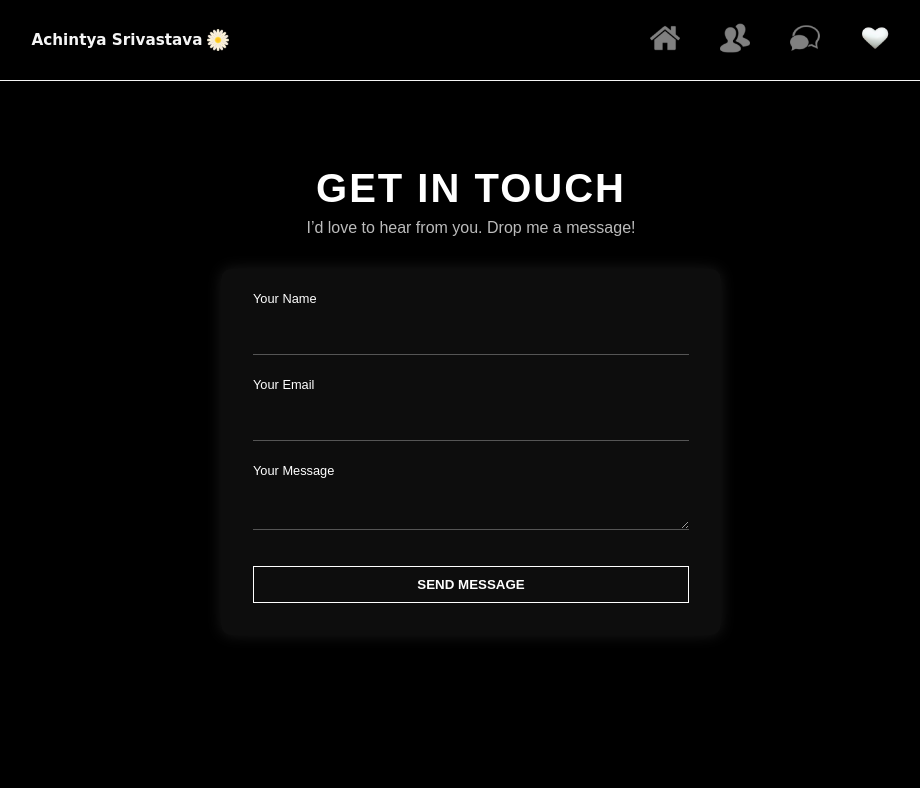
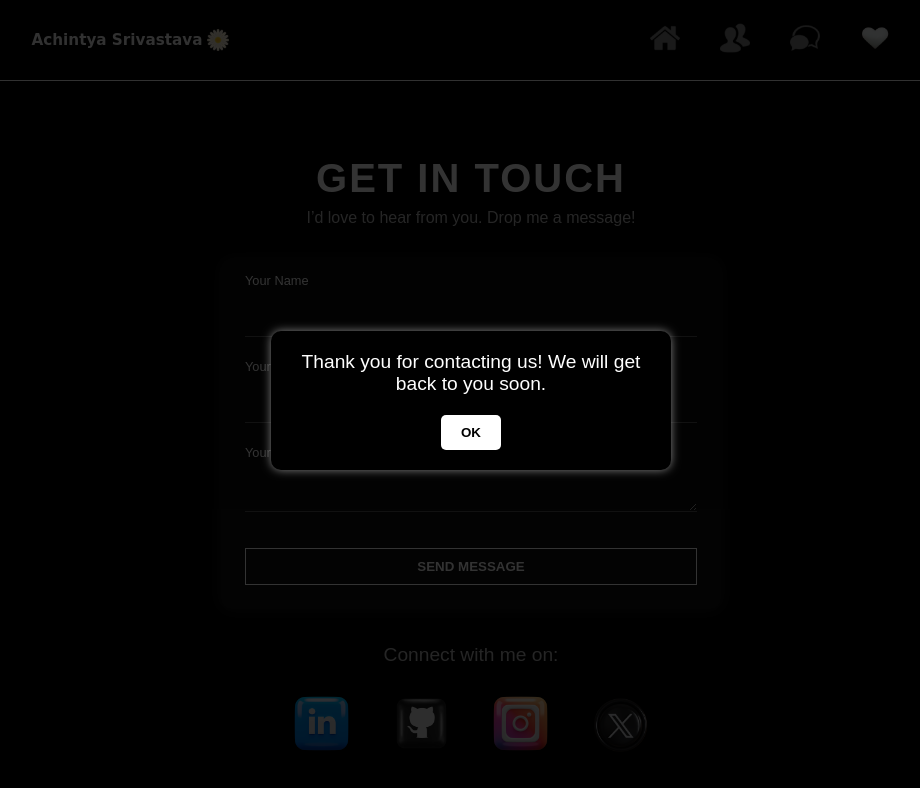
Before and after one commit to achintyasrivastav/Portfolio, a plain HTML site: page contact.html in a window 1280 px wide. Shown: the whole page, without its empty margins (169-1089 px from the left). Drawn offline with nearby package versions, Linux system fonts and the light colour scheme.

Commit message:
backend setup

```diff
--- a/contact.css
+++ b/contact.css
@@ -20,6 +20,7 @@ html, body {
     height: 100vh;
     overflow: hidden;
     position: relative;
+    padding: 50px 0px;
 }
 
 #header {
@@ -65,11 +66,13 @@ html, body {
 }
 
 .contact-container {
+    margin-top: 150px;
     text-align: center;
     width: 100%;
     max-width: 500px;
     position: relative;
     z-index: 10;
+    padding-bottom: 30px;
 }
 
 .title {
@@ -87,7 +90,7 @@ html, body {
 
 .contact-form {
     background: rgba(255, 255, 255, 0.05);
-    padding: 2rem;
+    padding: 1.5rem;
     border-radius: 10px;
     box-shadow: 0 0 15px rgba(255, 255, 255, 0.1);
 }
@@ -184,3 +187,81 @@ textarea:not(:placeholder-shown) + label {
     opacity: 0;
     transition: opacity 0.5s ease-in-out;
 }
+
+
+#social-links {
+    margin-top: 35px;
+    text-align: center;
+}
+
+.social-title {
+    font-size: 1.2rem;
+    margin-bottom: 20px;
+    color: #bbb;
+}
+
+.social-icon {
+    height: 75px;
+    width: 75px;
+    margin: 0 10px;
+    transition: transform 0.3s ease, filter 0.3s ease;
+    color: aliceblue;
+}
+
+#social-links a{
+    text-decoration: none;
+}
+
+.social-icon:hover {
+    transform: scale(1.2);
+}
+
+.hidden {
+    display: none;
+}
+
+.custom-alert {
+    position: fixed;
+    top: 0;
+    left: 0;
+    width: 100%;
+    height: 100%;
+    background: rgba(0, 0, 0, 0.8);
+    display: flex;
+    justify-content: center;
+    align-items: center;
+    z-index: 1000;
+}
+
+.alert-content {
+    background: #000;
+    color: #fff;
+    padding: 20px;
+    border-radius: 10px;
+    text-align: center;
+    box-shadow: 0 0 10px rgba(255, 255, 255, 0.5);
+    width: 90%;
+    max-width: 400px;
+}
+
+.alert-content p {
+    margin-bottom: 20px;
+    font-size: 1.2rem;
+}
+
+.close-btn {
+    background: #fff;
+    color: #000;
+    border: none;
+    padding: 10px 20px;
+    font-weight: bold;
+    cursor: pointer;
+    border-radius: 5px;
+    transition: background 0.3s, color 0.3s;
+}
+
+.close-btn:hover {
+    background: #000;
+    color: #fff;
+    border: 1px solid #fff;
+}
--- a/contact.html
+++ b/contact.html
@@ -24,6 +24,13 @@
 
     </div>
 
+    <div id="custom-alert" class="custom-alert hidden">
+        <div class="alert-content">
+            <p>Thank you for contacting us! We will get back to you soon.</p>
+            <button id="close-alert" class="close-btn">OK</button>
+        </div>
+    </div>
+
 
 
     <div class="contact-container">
@@ -46,6 +53,23 @@
             <button type="submit" class="submit-btn">Send Message</button>
         </form>
 
+            <!-- Social Links Section -->
+        <div id="social-links">
+            <p class="social-title">Connect with me on:</p>
+            <a href="https://www.linkedin.com/in/achintya-srivastava777" target="_blank">
+                <img class="social-icon" src="./icons/linkedin.png" alt="LinkedIn">
+            </a>
+            <a href="https://github.com/achintyasrivastav" target="_blank">
+                <img class="social-icon" src="./icons/github.png" alt="GitHub">
+            </a>
+            <a href="#" target="_blank">
+                <img class="social-icon" src="./icons/instagram (2).png" alt="Twitter">
+            </a>
+            <a href="https://x.com/achintya__28" target="_blank">
+                <img class="social-icon" src="./icons/twitter-x.png" alt="Twitter">
+            </a>
+        </div>
+
         <!-- Confirmation Message -->
         <p id="confirmationMessage" class="confirmation-message" style="display: none;">
             Thank you! Your message has been sent successfully.
--- a/contact.js
+++ b/contact.js
@@ -1,24 +1,15 @@
 
-    document.addEventListener("DOMContentLoaded", () => {
-        const form = document.querySelector(".contact-form");
-        const confirmationMessage = document.getElementById("confirmationMessage");
+    document.querySelector('.contact-form').addEventListener('submit', function(event) {
+        event.preventDefault(); // Prevent actual form submission
 
-        form.addEventListener("submit", (e) => {
-            e.preventDefault(); // Prevent default form submission
+        // Show the custom alert
+        document.getElementById('custom-alert').classList.remove('hidden');
 
-            // Show confirmation message
-            confirmationMessage.style.display = "block";
-            confirmationMessage.style.opacity = 1;
+        // Optionally reset the form
+        this.reset();
+    });
 
-            // Clear form fields
-            form.reset();
-
-            // Fade out confirmation message after 5 seconds
-            setTimeout(() => {
-                confirmationMessage.style.opacity = 0;
-                setTimeout(() => {
-                    confirmationMessage.style.display = "none";
-                }, 500);
-            }, 3000);
-        });
+    document.getElementById('close-alert').addEventListener('click', function() {
+        // Hide the custom alert
+        document.getElementById('custom-alert').classList.add('hidden');
     });
```
Also changed, not shown: backend/package.json (added, +15 -0 lines), codingprofile.html (+1 -1 lines), index.html (+1 -1 lines), icons/github.png (added), icons/instagram (1).png (added), icons/instagram (2).png (added), icons/linkedin.png (added), icons/twitter-x.png (added), icons/x.png (added), 1 other file.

- What to produce: Give back each entry verbatim but drop its pictures.

- Response below:
Before and after one commit to achintyasrivastav/Portfolio, a plain HTML site: page contact.html in a window 1280 px wide. Shown: the whole page, without its empty margins (169-1089 px from the left). Drawn offline with nearby package versions, Linux system fonts and the light colour scheme.

Commit message:
backend setup

```diff
--- a/contact.css
+++ b/contact.css
@@ -20,6 +20,7 @@ html, body {
     height: 100vh;
     overflow: hidden;
     position: relative;
+    padding: 50px 0px;
 }
 
 #header {
@@ -65,11 +66,13 @@ html, body {
 }
 
 .contact-container {
+    margin-top: 150px;
     text-align: center;
     width: 100%;
     max-width: 500px;
     position: relative;
     z-index: 10;
+    padding-bottom: 30px;
 }
 
 .title {
@@ -87,7 +90,7 @@ html, body {
 
 .contact-form {
     background: rgba(255, 255, 255, 0.05);
-    padding: 2rem;
+    padding: 1.5rem;
     border-radius: 10px;
     box-shadow: 0 0 15px rgba(255, 255, 255, 0.1);
 }
@@ -184,3 +187,81 @@ textarea:not(:placeholder-shown) + label {
     opacity: 0;
     transition: opacity 0.5s ease-in-out;
 }
+
+
+#social-links {
+    margin-top: 35px;
+    text-align: center;
+}
+
+.social-title {
+    font-size: 1.2rem;
+    margin-bottom: 20px;
+    color: #bbb;
+}
+
+.social-icon {
+    height: 75px;
+    width: 75px;
+    margin: 0 10px;
+    transition: transform 0.3s ease, filter 0.3s ease;
+    color: aliceblue;
+}
+
+#social-links a{
+    text-decoration: none;
+}
+
+.social-icon:hover {
+    transform: scale(1.2);
+}
+
+.hidden {
+    display: none;
+}
+
+.custom-alert {
+    position: fixed;
+    top: 0;
+    left: 0;
+    width: 100%;
+    height: 100%;
+    background: rgba(0, 0, 0, 0.8);
+    display: flex;
+    justify-content: center;
+    align-items: center;
+    z-index: 1000;
+}
+
+.alert-content {
+    background: #000;
+    color: #fff;
+    padding: 20px;
+    border-radius: 10px;
+    text-align: center;
+    box-shadow: 0 0 10px rgba(255, 255, 255, 0.5);
+    width: 90%;
+    max-width: 400px;
+}
+
+.alert-content p {
+    margin-bottom: 20px;
+    font-size: 1.2rem;
+}
+
+.close-btn {
+    background: #fff;
+    color: #000;
+    border: none;
+    padding: 10px 20px;
+    font-weight: bold;
+    cursor: pointer;
+    border-radius: 5px;
+    transition: background 0.3s, color 0.3s;
+}
+
+.close-btn:hover {
+    background: #000;
+    color: #fff;
+    border: 1px solid #fff;
+}
--- a/contact.html
+++ b/contact.html
@@ -24,6 +24,13 @@
 
     </div>
 
+    <div id="custom-alert" class="custom-alert hidden">
+        <div class="alert-content">
+            <p>Thank you for contacting us! We will get back to you soon.</p>
+            <button id="close-alert" class="close-btn">OK</button>
+        </div>
+    </div>
+
 
 
     <div class="contact-container">
@@ -46,6 +53,23 @@
             <button type="submit" class="submit-btn">Send Message</button>
         </form>
 
+            <!-- Social Links Section -->
+        <div id="social-links">
+            <p class="social-title">Connect with me on:</p>
+            <a href="https://www.linkedin.com/in/achintya-srivastava777" target="_blank">
+                <img class="social-icon" src="./icons/linkedin.png" alt="LinkedIn">
+            </a>
+            <a href="https://github.com/achintyasrivastav" target="_blank">
+                <img class="social-icon" src="./icons/github.png" alt="GitHub">
+            </a>
+            <a href="#" target="_blank">
+                <img class="social-icon" src="./icons/instagram (2).png" alt="Twitter">
+            </a>
+            <a href="https://x.com/achintya__28" target="_blank">
+                <img class="social-icon" src="./icons/twitter-x.png" alt="Twitter">
+            </a>
+        </div>
+
         <!-- Confirmation Message -->
         <p id="confirmationMessage" class="confirmation-message" style="display: none;">
             Thank you! Your message has been sent successfully.
--- a/contact.js
+++ b/contact.js
@@ -1,24 +1,15 @@
 
-    document.addEventListener("DOMContentLoaded", () => {
-        const form = document.querySelector(".contact-form");
-        const confirmationMessage = document.getElementById("confirmationMessage");
+    document.querySelector('.contact-form').addEventListener('submit', function(event) {
+        event.preventDefault(); // Prevent actual form submission
 
-        form.addEventListener("submit", (e) => {
-            e.preventDefault(); // Prevent default form submission
+        // Show the custom alert
+        document.getElementById('custom-alert').classList.remove('hidden');
 
-            // Show confirmation message
-            confirmationMessage.style.display = "block";
-            confirmationMessage.style.opacity = 1;
+        // Optionally reset the form
+        this.reset();
+    });
 
-            // Clear form fields
-            form.reset();
-
-            // Fade out confirmation message after 5 seconds
-            setTimeout(() => {
-                confirmationMessage.style.opacity = 0;
-                setTimeout(() => {
-                    confirmationMessage.style.display = "none";
-                }, 500);
-            }, 3000);
-        });
+    document.getElementById('close-alert').addEventListener('click', function() {
+        // Hide the custom alert
+        document.getElementById('custom-alert').classList.add('hidden');
     });
```
Also changed, not shown: backend/package.json (added, +15 -0 lines), codingprofile.html (+1 -1 lines), index.html (+1 -1 lines), icons/github.png (added), icons/instagram (1).png (added), icons/instagram (2).png (added), icons/linkedin.png (added), icons/twitter-x.png (added), icons/x.png (added), 1 other file.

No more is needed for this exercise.